Supplied records below:
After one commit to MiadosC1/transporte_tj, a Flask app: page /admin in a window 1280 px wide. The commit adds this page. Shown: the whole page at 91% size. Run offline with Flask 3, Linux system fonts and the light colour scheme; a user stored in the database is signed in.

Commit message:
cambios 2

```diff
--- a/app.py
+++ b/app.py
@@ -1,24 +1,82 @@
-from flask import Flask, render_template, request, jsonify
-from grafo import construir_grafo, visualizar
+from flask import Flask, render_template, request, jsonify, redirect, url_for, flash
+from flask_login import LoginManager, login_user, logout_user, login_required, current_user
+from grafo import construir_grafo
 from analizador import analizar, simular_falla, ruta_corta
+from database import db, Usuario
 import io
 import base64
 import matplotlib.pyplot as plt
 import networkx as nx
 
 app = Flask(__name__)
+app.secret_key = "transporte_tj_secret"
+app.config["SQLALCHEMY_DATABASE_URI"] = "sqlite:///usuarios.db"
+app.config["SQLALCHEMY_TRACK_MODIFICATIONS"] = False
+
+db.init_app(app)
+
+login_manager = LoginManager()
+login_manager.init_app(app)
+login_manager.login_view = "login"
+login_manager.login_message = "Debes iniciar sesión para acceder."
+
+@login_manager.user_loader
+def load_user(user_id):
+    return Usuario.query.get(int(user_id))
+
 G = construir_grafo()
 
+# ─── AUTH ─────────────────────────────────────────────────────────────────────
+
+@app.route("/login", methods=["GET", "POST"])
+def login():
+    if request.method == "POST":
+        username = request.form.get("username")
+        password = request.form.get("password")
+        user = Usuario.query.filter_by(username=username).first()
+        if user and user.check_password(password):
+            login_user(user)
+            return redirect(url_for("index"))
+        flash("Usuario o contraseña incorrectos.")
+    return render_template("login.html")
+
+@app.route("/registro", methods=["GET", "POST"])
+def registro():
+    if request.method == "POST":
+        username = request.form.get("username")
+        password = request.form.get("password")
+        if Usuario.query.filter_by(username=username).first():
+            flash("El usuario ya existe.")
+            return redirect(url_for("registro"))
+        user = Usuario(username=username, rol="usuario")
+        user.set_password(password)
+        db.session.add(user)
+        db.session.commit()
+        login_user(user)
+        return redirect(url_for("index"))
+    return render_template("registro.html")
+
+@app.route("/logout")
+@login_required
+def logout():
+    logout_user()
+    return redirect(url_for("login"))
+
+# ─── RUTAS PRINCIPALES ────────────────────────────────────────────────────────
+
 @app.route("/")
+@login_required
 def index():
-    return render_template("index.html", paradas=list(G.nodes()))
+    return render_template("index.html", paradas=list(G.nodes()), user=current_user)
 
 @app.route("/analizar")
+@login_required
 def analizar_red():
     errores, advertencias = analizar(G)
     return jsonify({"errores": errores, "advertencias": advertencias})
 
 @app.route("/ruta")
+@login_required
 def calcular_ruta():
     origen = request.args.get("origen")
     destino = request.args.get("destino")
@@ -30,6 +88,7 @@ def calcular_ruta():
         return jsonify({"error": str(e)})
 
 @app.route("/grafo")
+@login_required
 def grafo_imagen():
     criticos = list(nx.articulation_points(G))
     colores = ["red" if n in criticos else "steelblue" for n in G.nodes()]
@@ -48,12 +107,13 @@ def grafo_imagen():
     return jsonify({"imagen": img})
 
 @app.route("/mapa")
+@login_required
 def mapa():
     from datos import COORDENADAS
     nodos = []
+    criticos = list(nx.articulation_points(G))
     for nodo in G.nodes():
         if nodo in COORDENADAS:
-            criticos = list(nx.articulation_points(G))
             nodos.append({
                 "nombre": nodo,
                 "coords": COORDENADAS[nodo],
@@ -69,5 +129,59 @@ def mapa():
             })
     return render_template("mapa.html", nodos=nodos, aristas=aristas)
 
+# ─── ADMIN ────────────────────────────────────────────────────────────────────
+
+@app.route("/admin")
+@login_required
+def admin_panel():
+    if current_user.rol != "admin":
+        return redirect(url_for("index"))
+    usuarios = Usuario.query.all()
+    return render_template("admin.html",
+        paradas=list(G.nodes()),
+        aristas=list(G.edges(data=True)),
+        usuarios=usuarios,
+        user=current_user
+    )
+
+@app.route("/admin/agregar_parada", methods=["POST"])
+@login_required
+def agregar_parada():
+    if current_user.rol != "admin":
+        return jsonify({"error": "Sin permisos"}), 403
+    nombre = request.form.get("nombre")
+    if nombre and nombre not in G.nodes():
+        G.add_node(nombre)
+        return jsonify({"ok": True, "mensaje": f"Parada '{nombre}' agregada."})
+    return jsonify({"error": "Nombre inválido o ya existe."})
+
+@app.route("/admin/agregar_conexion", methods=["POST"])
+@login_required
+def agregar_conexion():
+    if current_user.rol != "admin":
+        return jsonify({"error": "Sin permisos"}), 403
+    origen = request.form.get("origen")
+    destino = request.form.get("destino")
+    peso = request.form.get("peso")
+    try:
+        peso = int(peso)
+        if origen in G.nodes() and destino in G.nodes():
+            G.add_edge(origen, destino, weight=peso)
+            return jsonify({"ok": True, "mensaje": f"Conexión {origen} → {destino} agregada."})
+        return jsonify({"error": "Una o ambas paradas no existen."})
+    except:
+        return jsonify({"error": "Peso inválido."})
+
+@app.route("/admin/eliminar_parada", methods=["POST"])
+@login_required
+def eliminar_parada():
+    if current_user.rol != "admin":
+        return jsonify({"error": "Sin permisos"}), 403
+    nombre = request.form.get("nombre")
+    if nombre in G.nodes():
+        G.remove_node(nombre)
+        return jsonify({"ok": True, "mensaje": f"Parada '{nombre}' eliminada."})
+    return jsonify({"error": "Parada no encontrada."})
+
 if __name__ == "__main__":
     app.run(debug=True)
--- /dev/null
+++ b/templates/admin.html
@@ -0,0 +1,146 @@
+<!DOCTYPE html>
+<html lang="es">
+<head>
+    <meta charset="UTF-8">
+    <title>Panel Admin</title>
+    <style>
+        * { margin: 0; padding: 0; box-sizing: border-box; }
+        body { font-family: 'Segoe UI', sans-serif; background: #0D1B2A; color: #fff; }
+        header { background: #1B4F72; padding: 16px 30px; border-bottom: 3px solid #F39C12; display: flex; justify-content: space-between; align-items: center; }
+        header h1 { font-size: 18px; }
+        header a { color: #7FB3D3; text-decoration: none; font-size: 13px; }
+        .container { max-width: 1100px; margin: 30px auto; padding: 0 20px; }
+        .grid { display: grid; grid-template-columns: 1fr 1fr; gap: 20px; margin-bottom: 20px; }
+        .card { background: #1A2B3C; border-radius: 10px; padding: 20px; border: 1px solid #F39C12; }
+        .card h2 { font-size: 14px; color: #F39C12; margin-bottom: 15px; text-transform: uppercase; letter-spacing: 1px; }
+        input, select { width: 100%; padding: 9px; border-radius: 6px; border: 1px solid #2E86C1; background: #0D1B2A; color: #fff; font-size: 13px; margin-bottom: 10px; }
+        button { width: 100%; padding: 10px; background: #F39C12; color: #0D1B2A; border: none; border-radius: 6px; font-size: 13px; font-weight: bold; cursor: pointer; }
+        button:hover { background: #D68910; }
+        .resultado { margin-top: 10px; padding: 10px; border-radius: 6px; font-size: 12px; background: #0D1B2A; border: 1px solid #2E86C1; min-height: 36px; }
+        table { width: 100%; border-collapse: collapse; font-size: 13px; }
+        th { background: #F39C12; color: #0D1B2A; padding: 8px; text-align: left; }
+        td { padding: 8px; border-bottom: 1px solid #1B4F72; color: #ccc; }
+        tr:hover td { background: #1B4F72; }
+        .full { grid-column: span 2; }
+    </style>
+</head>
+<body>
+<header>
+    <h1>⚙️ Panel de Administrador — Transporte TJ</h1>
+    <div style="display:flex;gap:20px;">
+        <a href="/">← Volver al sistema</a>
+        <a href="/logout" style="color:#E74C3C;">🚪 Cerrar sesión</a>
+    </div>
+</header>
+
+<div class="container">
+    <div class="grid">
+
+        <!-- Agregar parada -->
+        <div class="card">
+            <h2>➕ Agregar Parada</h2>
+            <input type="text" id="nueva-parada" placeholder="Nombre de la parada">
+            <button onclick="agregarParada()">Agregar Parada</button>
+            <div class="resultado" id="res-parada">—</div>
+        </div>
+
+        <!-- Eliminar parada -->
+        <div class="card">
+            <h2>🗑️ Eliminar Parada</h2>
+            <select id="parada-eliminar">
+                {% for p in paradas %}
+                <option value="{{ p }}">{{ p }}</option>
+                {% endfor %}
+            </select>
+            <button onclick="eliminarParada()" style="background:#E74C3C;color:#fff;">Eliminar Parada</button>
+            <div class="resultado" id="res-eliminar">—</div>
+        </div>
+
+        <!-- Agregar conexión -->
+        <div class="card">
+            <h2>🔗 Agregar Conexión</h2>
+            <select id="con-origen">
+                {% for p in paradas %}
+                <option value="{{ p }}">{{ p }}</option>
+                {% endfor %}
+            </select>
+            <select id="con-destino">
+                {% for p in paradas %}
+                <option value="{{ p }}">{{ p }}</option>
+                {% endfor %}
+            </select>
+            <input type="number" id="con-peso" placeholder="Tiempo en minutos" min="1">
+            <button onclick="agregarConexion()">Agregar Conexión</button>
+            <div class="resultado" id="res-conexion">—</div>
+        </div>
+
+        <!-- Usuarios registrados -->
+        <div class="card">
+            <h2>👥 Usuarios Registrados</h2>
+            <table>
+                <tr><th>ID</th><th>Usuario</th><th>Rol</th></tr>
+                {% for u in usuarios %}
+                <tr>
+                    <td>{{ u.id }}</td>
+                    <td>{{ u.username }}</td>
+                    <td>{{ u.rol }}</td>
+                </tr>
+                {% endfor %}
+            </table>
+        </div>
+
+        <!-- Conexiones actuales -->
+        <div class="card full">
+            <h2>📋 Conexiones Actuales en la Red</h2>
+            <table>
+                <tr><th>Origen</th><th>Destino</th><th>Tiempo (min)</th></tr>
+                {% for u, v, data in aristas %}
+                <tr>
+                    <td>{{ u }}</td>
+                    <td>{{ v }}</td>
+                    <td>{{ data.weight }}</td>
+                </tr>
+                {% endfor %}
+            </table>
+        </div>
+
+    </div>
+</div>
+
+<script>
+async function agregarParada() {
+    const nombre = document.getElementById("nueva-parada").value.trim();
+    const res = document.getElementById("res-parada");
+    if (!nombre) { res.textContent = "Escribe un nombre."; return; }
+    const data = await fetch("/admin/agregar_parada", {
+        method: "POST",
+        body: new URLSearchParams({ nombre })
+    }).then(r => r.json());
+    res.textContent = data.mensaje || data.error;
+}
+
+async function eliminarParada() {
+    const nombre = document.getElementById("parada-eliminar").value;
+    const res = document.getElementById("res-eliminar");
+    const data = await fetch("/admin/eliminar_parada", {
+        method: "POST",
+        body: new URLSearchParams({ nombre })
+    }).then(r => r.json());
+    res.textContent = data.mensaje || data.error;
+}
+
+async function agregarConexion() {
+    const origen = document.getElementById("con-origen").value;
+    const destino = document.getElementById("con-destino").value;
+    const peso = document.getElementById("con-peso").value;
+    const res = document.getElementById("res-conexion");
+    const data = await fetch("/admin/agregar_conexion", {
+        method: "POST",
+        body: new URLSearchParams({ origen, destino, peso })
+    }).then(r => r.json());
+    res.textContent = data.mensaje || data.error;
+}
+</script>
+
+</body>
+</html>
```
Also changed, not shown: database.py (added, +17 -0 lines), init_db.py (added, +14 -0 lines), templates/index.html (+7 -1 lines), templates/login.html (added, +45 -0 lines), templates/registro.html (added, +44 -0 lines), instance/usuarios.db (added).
End of Supplied records.
In the entries above, find each line with the word "password" and show it.

Exercise answer
+        password = request.form.get("password")
+        if user and user.check_password(password):
+        password = request.form.get("password")
+        user.set_password(password)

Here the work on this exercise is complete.